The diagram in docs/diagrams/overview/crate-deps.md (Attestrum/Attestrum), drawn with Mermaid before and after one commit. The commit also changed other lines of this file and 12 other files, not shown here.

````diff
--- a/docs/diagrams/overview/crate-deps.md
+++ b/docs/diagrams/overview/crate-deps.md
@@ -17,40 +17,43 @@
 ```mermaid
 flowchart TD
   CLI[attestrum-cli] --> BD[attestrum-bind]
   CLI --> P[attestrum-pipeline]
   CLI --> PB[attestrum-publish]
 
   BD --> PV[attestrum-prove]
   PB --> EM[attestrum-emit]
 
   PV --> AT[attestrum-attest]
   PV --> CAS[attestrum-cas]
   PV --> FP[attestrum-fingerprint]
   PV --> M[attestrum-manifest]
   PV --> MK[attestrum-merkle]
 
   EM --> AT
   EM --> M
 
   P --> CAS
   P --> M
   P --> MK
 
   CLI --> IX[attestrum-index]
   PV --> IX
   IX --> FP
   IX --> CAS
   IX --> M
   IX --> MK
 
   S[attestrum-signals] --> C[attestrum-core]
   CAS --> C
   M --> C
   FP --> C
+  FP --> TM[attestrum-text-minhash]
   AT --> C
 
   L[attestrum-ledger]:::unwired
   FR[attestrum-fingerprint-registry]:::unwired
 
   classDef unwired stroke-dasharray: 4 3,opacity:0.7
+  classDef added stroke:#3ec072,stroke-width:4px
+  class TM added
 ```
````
--------------------
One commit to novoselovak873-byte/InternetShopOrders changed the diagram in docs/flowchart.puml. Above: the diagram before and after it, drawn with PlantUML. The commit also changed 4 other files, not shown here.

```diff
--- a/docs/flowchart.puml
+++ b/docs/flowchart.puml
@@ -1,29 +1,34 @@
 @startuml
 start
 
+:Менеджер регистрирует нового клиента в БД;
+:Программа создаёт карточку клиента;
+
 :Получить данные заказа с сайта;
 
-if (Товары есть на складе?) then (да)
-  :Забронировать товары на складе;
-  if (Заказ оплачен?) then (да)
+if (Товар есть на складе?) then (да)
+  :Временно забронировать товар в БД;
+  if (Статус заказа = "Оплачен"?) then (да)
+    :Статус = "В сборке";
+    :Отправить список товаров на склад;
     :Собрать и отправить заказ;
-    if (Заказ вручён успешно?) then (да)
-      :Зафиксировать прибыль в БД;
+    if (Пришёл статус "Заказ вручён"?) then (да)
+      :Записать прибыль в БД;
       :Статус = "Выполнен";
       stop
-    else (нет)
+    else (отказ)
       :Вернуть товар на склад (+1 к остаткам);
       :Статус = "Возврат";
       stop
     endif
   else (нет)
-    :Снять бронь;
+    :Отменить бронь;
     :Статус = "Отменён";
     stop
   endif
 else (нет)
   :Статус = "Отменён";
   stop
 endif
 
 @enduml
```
--------------------
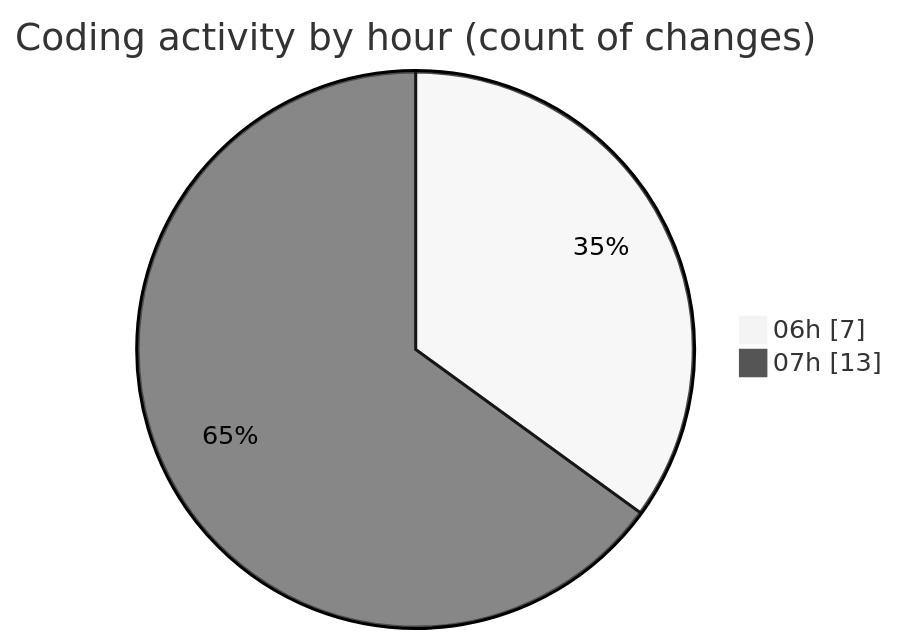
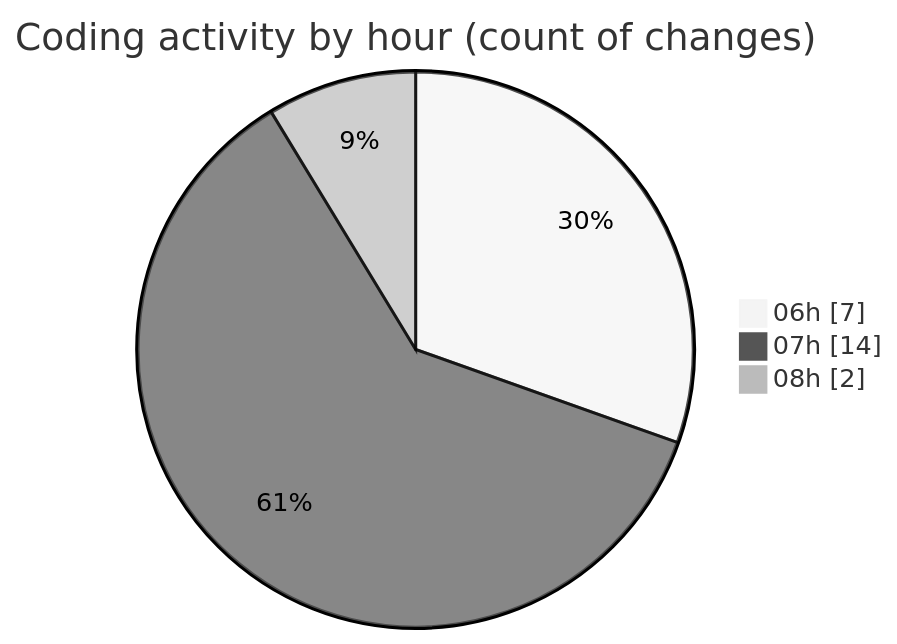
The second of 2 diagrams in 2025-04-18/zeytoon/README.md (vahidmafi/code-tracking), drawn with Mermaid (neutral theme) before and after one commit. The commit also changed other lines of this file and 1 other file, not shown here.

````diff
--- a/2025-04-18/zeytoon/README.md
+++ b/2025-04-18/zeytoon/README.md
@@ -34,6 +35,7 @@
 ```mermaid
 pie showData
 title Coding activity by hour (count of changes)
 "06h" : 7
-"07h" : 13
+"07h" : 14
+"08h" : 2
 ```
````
--------------------
**Work to complete:** Pull every line containing the string "docs" out of the data above and copy it.

**Answer for the task:**
The diagram in docs/diagrams/overview/crate-deps.md (Attestrum/Attestrum), drawn with Mermaid before and after one commit. The commit also changed other lines of this file and 12 other files, not shown here.
--- a/docs/diagrams/overview/crate-deps.md
+++ b/docs/diagrams/overview/crate-deps.md
One commit to novoselovak873-byte/InternetShopOrders changed the diagram in docs/flowchart.puml. Above: the diagram before and after it, drawn with PlantUML. The commit also changed 4 other files, not shown here.
--- a/docs/flowchart.puml
+++ b/docs/flowchart.puml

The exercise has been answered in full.